A further test ignition has taken place on the giant booster intended to power the early flight phase of Nasa's next big rocket.
The five-segment motor is an upgraded version of the four-segment booster that currently lifts the space shuttle off the launch pad.
The test took place at manufacturer ATK's facility in Utah.
Nasa is currently in the process of developing a successor to the 29-year-old shuttle, which will retire in 2011.
The new vehicle's design is uncertain, however.
The larger ATK booster was developed as part of Nasa's Constellation programme, a multi-billion-dollar project to build the rockets and spaceships capable of taking astronauts back to the Moon.
But in February, President Barack Obama announced that he wanted to cancel the project and instruct the US space agency to investigate new technologies before embarking on the development of a next-generation rocket.
The US Congress then stepped in to try to roll back some of the White House ideas.
Politicians on Capitol Hill, worried that the President's plans would lead to too big a gap in US spaceflight capability, have been trying to frame legislation that would mandate Nasa to begin developing a big rocket immediately.

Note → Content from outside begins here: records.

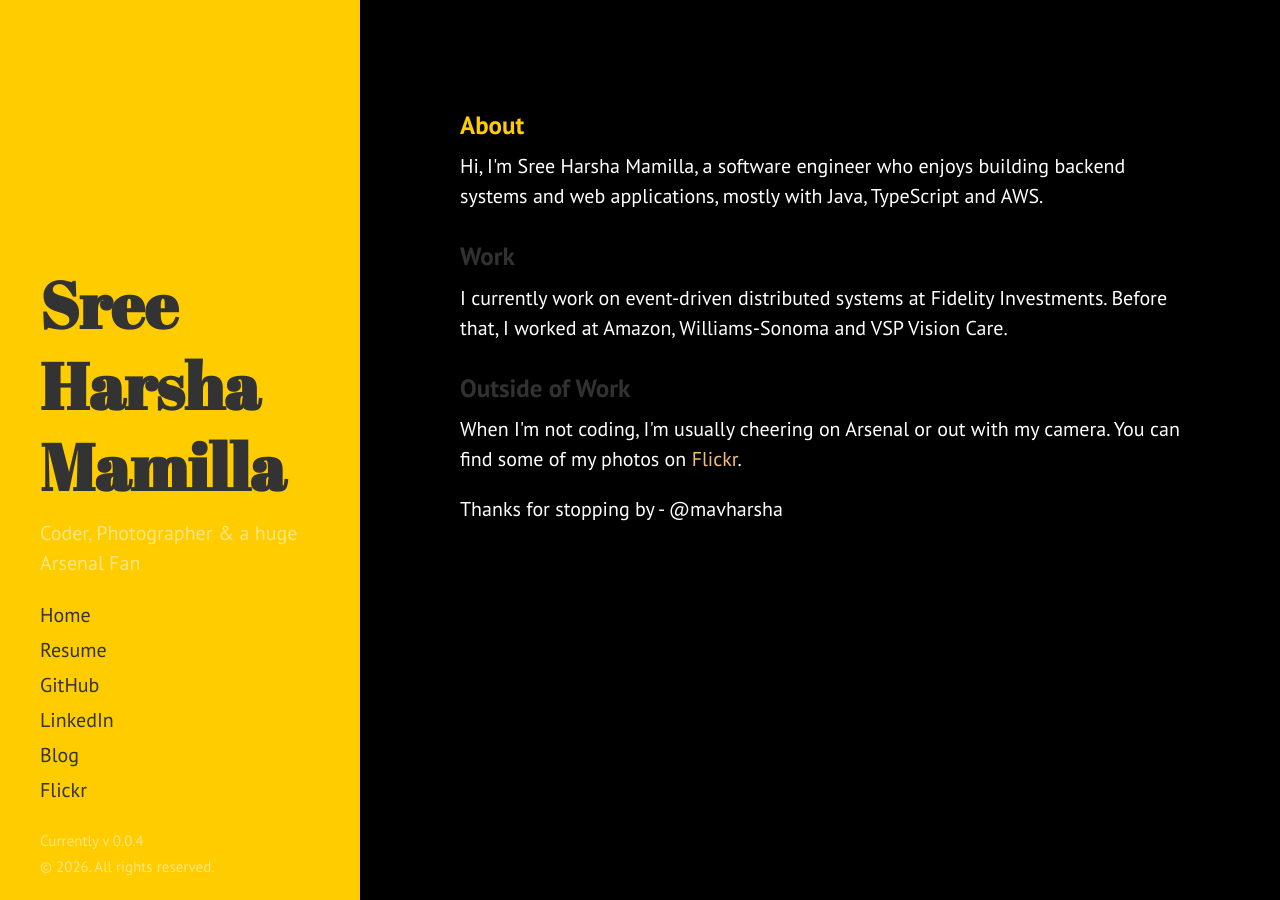
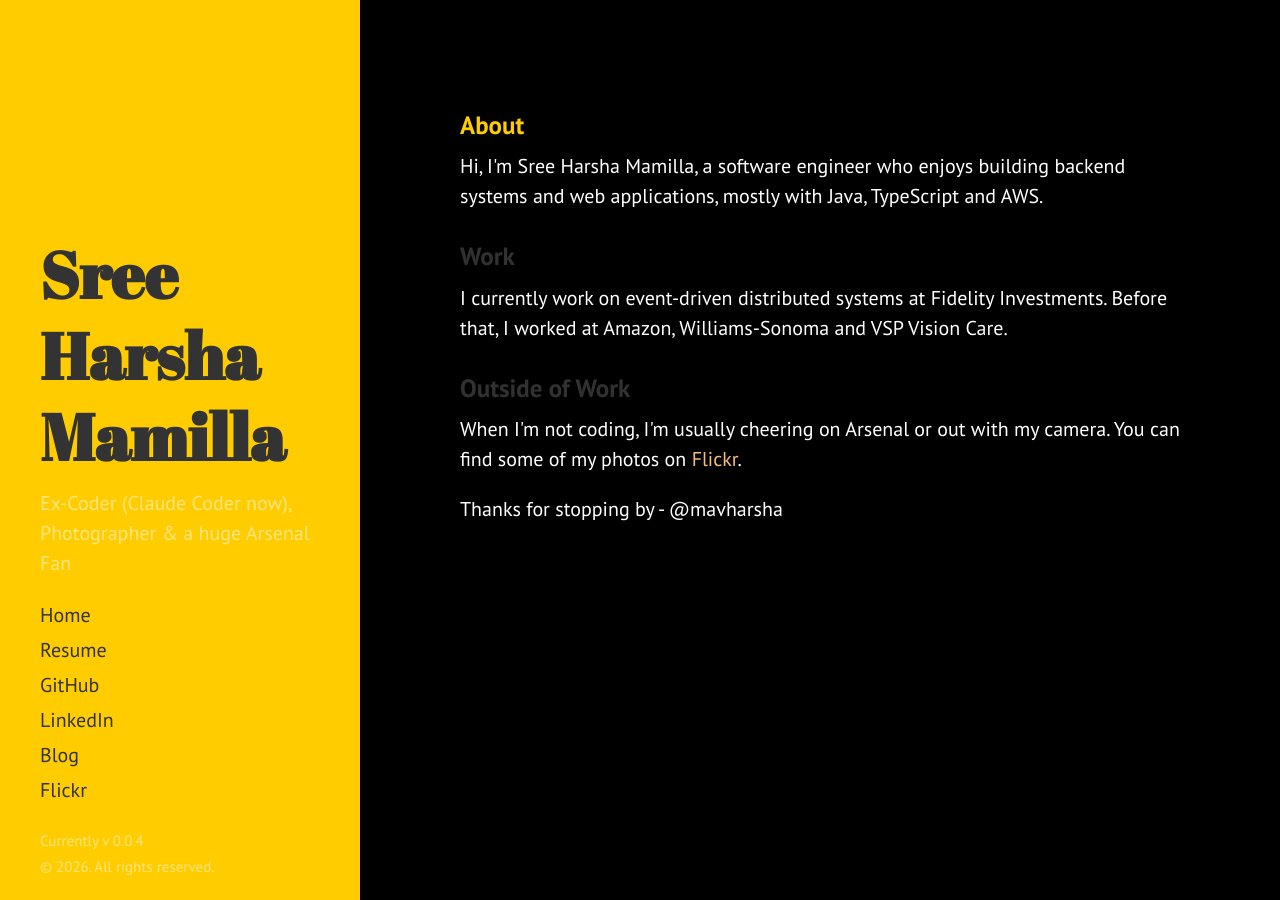
Before and after one commit to mavharsha/mavharsha.github.io, a Jekyll site: the page built from index.html, in a window 1280 px wide. Built offline with Jekyll 4.4.1, drawn with Linux system fonts in a browser that asks for light colours.

Commit message:
Add updated resume and new sidebar tagline
Co-Authored-By: Claude Opus 5.5 <noreply@anthropic.com>

```diff
--- a/_includes/sidebar.html
+++ b/_includes/sidebar.html
@@ -6,7 +6,7 @@
           {{ site.title }}
         </span>
       </h1>
-      <p class="">Coder, Photographer & a huge Arsenal Fan</p>
+      <p class="">Ex-Coder (Claude Coder now), Photographer & a huge Arsenal Fan</p>
     </div>
 
     <nav class="sidebar-nav">
```
Also changed, not shown: 1 other file.
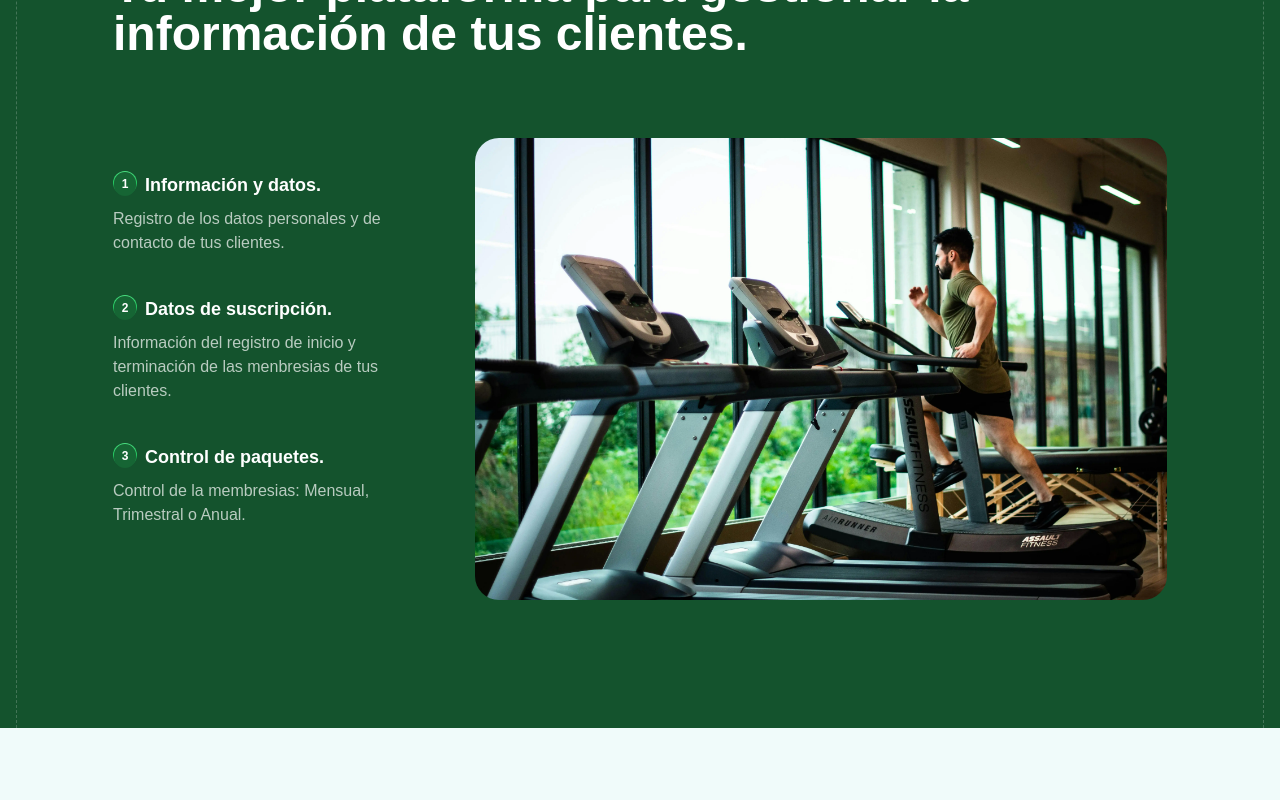
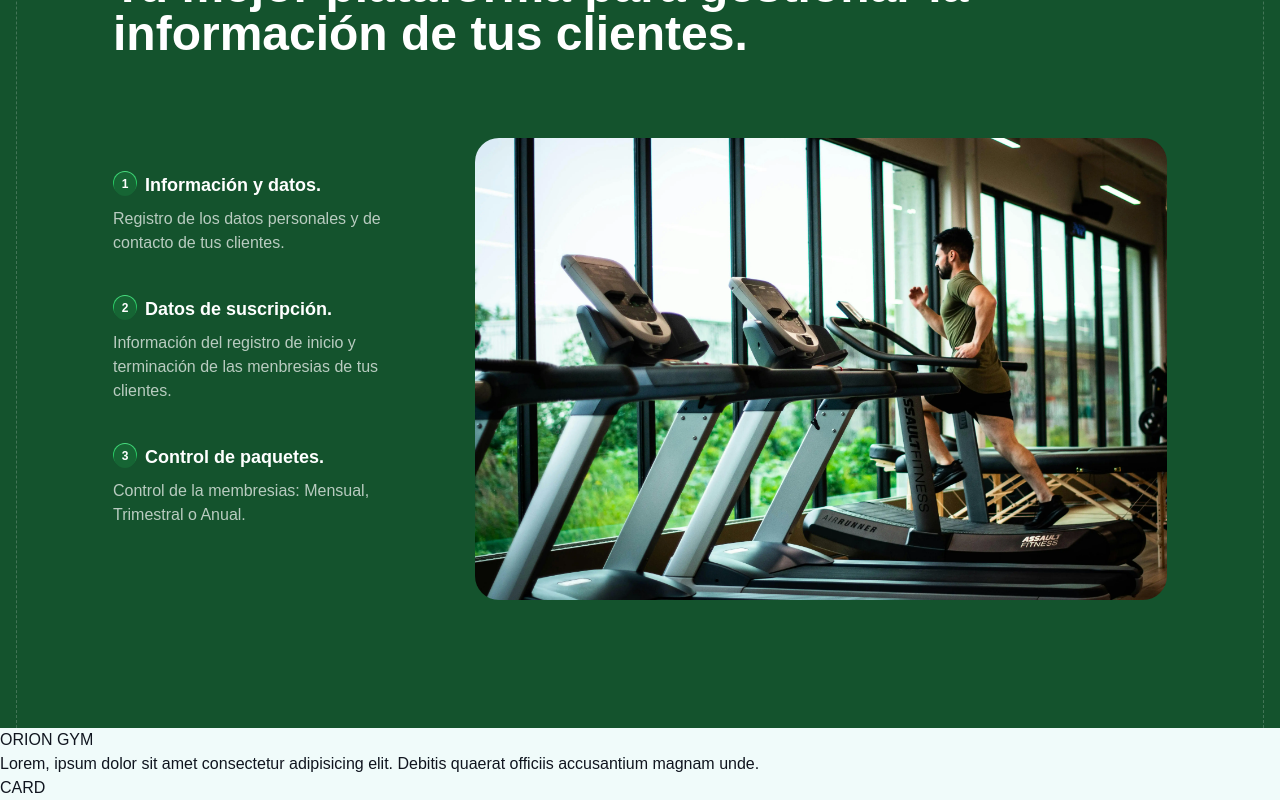
Before and after one commit to Sergiohisto/programa-git, a Next.js app: page / in a window 1280 px wide. Shown: the part 880-1680 px from the top of the page. Before the commit the page ends 1608 px from the top, so only its background shows below. Built offline with nearby package versions, Linux system fonts and the light colour scheme.

Commit message:
ultima actualizacion

```diff
--- a/src/app/page.jsx
+++ b/src/app/page.jsx
@@ -1,15 +1,17 @@
 import { About } from "@/components/About";
 import Header from "@/components/Header";
 import Hero from "@/components/Hero";
+import Work from "@/components/Work";
 
 const page = () => {
   return (
     <section>
-     <header>
-       <Header />
-     </header>
+      <header>
+        <Header />
+      </header>
       <Hero />
       <About />
+      <Work />
     </section>
   );
 };
--- /dev/null
+++ b/src/components/Work.jsx
@@ -0,0 +1,17 @@
+import React from "react";
+
+const Work = () => {
+  return (
+    <section>
+      <div className="container">
+        <div className="flex flex-col">
+            <p>ORION GYM</p>
+            <p>Lorem, ipsum dolor sit amet consectetur adipisicing elit. Debitis quaerat officiis accusantium magnam unde.</p>
+        </div>
+        <div>CARD</div>
+      </div>
+    </section>
+  );
+};
+
+export default Work;
```
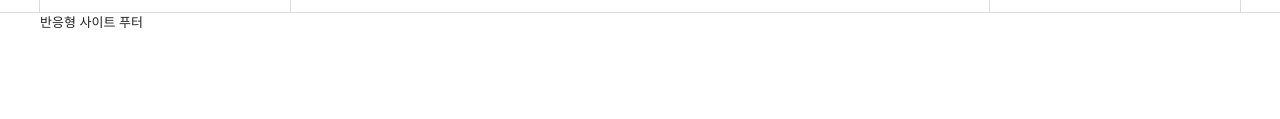
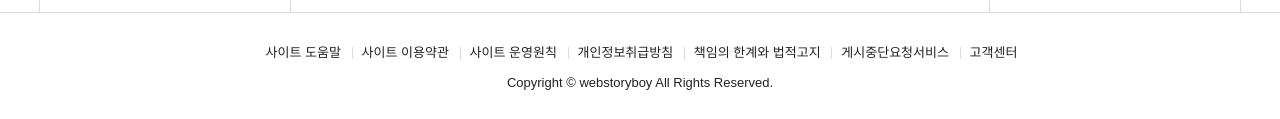
Before and after one commit to ParkHJ11/responsiveWeb, a plain HTML site: page index.html in a window 1280 px wide. Shown: the part 1834-1953 px from the top of the page. Before the commit the page ends 1867 px from the top, so only its background shows below. Drawn offline with nearby package versions, Linux system fonts and the light colour scheme; a web font is replaced by a local one.

Commit message:
add footer

```diff
--- a/index.html
+++ b/index.html
@@ -348,7 +348,25 @@
     </main>
     <footer id="footer">
         <div class="container">
-            <h2>반응형 사이트 푸터</h2>
+            <h2 class="ir_su">반응형 사이트 푸터</h2>
+            <div class="row">
+                <div class="footer">
+                    <ul>
+                        <li><a href="#a">사이트 도움말</a></li>
+                        <li><a href="#a">사이트 이용약관</a></li>
+                        <li><a href="#a">사이트 운영원칙</a></li>
+                        <li><a href="#a"><strong>개인정보취급방침</strong></a></li>
+                        <li><a href="#a">책임의 한계와 법적고지</a></li>
+                        <li><a href="#a">게시중단요청서비스</a></li>
+                        <li><a href="#a">고객센터</a></li>
+                    </ul>
+                    <address>
+                        Copyright &copy;
+                        <a href="http://webstoryboy.co.kr"><strong>webstoryboy</strong></a>
+                        All Rights Reserved.
+                    </address>
+                </div>
+            </div>
         </div>
     </footer>
     <!-- //footer -->
--- a/styles/style.css
+++ b/styles/style.css
@@ -181,6 +181,18 @@ font-family: 'Abel', sans-serif; }
 
 
 
+/* footer */
+.footer { text-align: center; padding: 30px 50px; }
+.footer li { position: relative; display: inline; padding: 0 7px 0 10px; white-space: nowrap; }
+.footer li:before { content: ''; width: 1px; height: 12px; background: #dbdbdb; position: absolute; left: 0; top: 2px;  }
+.footer li:first-child:before { width: 0; }
+.footer address { padding-top: 10px; }
+
+
+
+
+
+
 
 
 
```
Also changed, not shown: 1 other file.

This vehicle - like the Constellation rockets - should lean on shuttle heritage, legislators have said. ATK's test therefore still has high relevance.
Tuesday's motor was heavily instrumented to gather data on the performance of new components.
The static booster was expected to produce a maximum thrust of 16,000 kilonewtons, or 3.6 million pounds. The current four-segment solid rocket boosters on the shuttle produce about 14,600kN, 3.3 million pounds of thrust.
Nasa's Alex Priskos said the data gathered from the test was "absolutely excellent", giving "the chamber pressures and the thrust pressures that we were expecting".
ATK's first test of a five-segment booster took place in September last year.